** Given data follows **

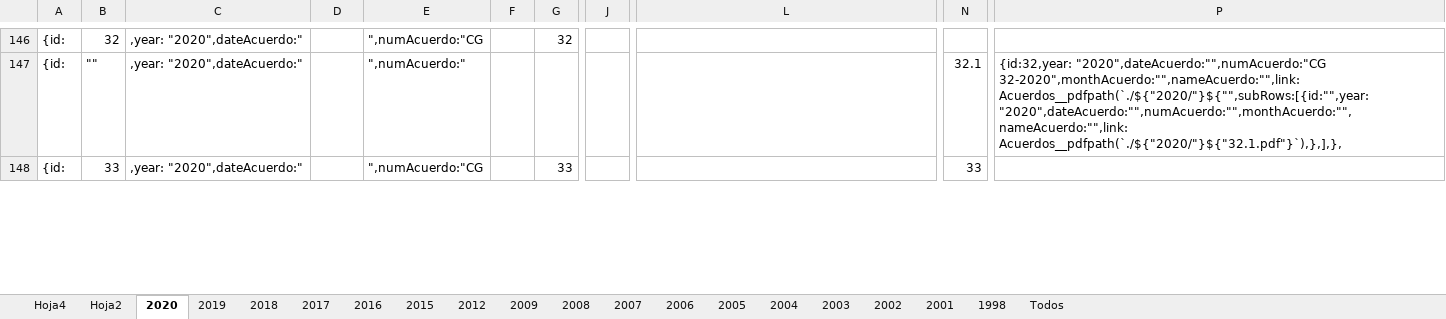
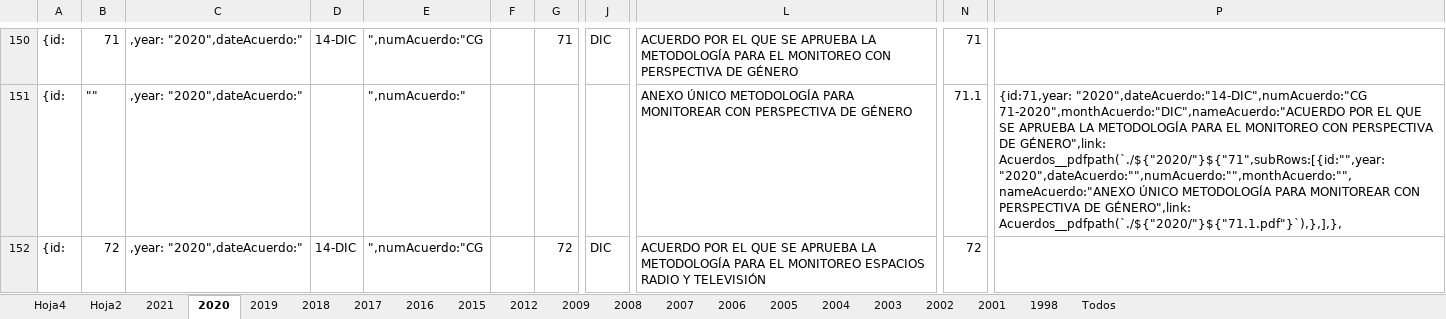
Before and after one commit to devITE/sitio-ite, an Excel workbook: src/assets/pdf/EXCEL-1.xlsx, sheet 2020, drawn as a sheet; only a part is shown, gaps mark what is left out; values as stored, in another font and other column widths than the file's, no borders; addresses are those after the commit; the diff covers the shown part only; the diff names each change by its address in the sheet, - before the commit and + after, or states it on an @@ line.

```diff
--- a/src/assets/pdf/EXCEL-1.xlsx (sheet 2020)
+++ b/src/assets/pdf/EXCEL-1.xlsx (sheet 2020)
+sheet tab: 2021
-B150: 32
+B150: 71
-D150: (empty)
+D150: 14-DIC
-G150: 32
+G150: 71
-J150: (empty)
+J150: DIC
-L150: (empty)
+L150: ACUERDO POR EL QUE SE APRUEBA LA METODOLOGÍA PARA EL MONITOREO CON PERSPECTIVA DE GÉNERO
-N150: (empty)
+N150: 71
-L151: (empty)
+L151: ANEXO ÚNICO METODOLOGÍA PARA MONITOREAR CON PERSPECTIVA DE GÉNERO
-N151: 32.1
+N151: 71.1
-P151: {id:32,year: "2020",dateAcuerdo:"",numAcuerdo:"CG 32-2020",monthAcuerdo:"",nameAcuerdo:"",link: Acuerdos__pdfpath(`./${"2020/"}${"",subRows:[{id:"",year: "2020",dateAcuerdo:"",numAcuerdo:"",monthAcuerdo:"",nameAcuerdo:"",link: Acuerdos__pdfpath(`./${"2020/"}${"32.1.pdf"}`),},],},
+P151: {id:71,year: "2020",dateAcuerdo:"14-DIC",numAcuerdo:"CG 71-2020",monthAcuerdo:"DIC",nameAcuerdo:"ACUERDO POR EL QUE SE APRUEBA LA METODOLOGÍA PARA EL MONITOREO CON PERSPECTIVA DE GÉNERO",link: Acuerdos__pdfpath(`./${"2020/"}${"71",subRows:[{id:"",year: "2020",dateAcuerdo:"",numAcuerdo:"",monthAcuerdo:"",nameAcuerdo:"ANEXO ÚNICO METODOLOGÍA PARA MONITOREAR CON PERSPECTIVA DE GÉNERO",link: Acuerdos__pdfpath(`./${"2020/"}${"71.1.pdf"}`),},],},
-B152: 33
+B152: 72
-D152: (empty)
+D152: 14-DIC
-G152: 33
+G152: 72
-J152: (empty)
+J152: DIC
-L152: (empty)
+L152: ACUERDO POR EL QUE SE APRUEBA LA METODOLOGÍA PARA EL MONITOREO ESPACIOS RADIO Y TELEVISIÓN
-N152: 33
+N152: 72
```
Also changed, not shown: 12 added rows, 1 removed row and 147 edited cells elsewhere in this sheet, sheet Hoja4, sheet 2019, sheet Todos, sheet Hoja2, formulas that keep their value.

** End of Given data **

# Exercise
For each line of the entries that holds the word "empty", pull that line out.

# Exercise response
-D150: (empty)
-J150: (empty)
-L150: (empty)
-N150: (empty)
-L151: (empty)
-D152: (empty)
-J152: (empty)
-L152: (empty)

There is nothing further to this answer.